Material for this exercise section start
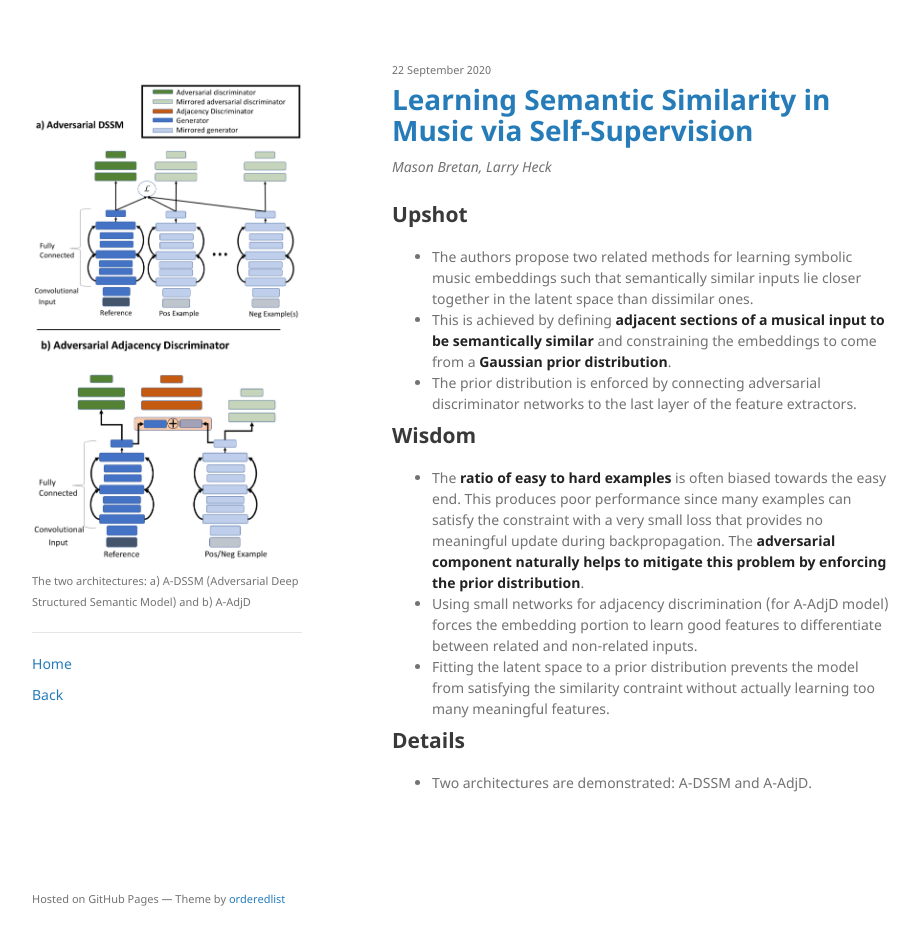
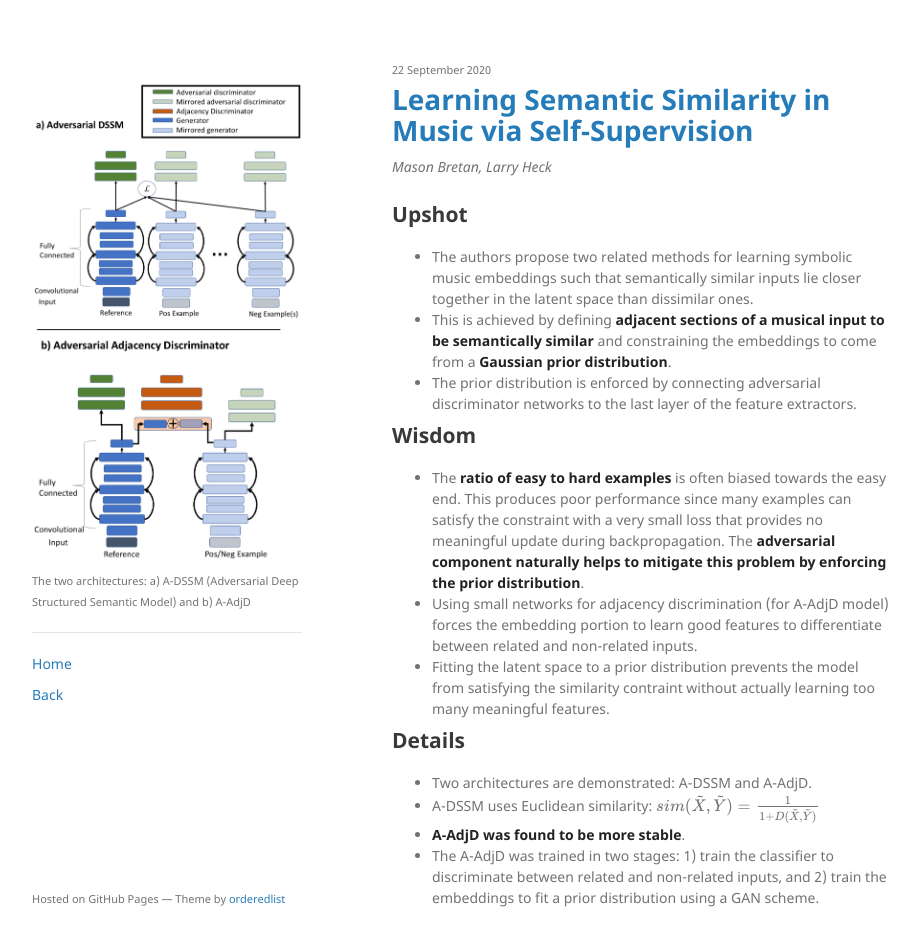
Before and after one commit to shreyanc/shreyanc.github.io, a Jekyll site: the page built from _posts/2020-09-22-semantic-similarity-via-self-supervision.md, in a window 1280 px wide and 968 px high. Shown: the top 946 px of the window, without its empty margins (178-1097 px from the left). Built offline with Jekyll 4.4.1, drawn with Linux system fonts in a browser that asks for light colours; formulas are drawn with MathJax 3.

Commit message:
Update 2020-09-22-semantic-similarity-via-self-supervision.md

```diff
--- a/_posts/2020-09-22-semantic-similarity-via-self-supervision.md
+++ b/_posts/2020-09-22-semantic-similarity-via-self-supervision.md
@@ -28,3 +28,9 @@ logo_desc: >-
 
 ## Details
 - Two architectures are demonstrated: A-DSSM and A-AdjD.
+- A-DSSM uses Euclidean similarity:
+$$
+sim(\tilde{X}, \tilde{Y}) = \frac{1}{1+D(\tilde{X}, \tilde{Y})}
+$$
+- **A-AdjD was found to be more stable**.
+- The A-AdjD was trained in two stages: 1) train the classifier to discriminate between related and non-related inputs, and 2) train the embeddings to fit a prior distribution using a GAN scheme.
```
Material for this exercise section end
What to produce: The lines above that include "DSSM" should each be listed.

Response to the exercise:
 - Two architectures are demonstrated: A-DSSM and A-AdjD.
+- A-DSSM uses Euclidean similarity:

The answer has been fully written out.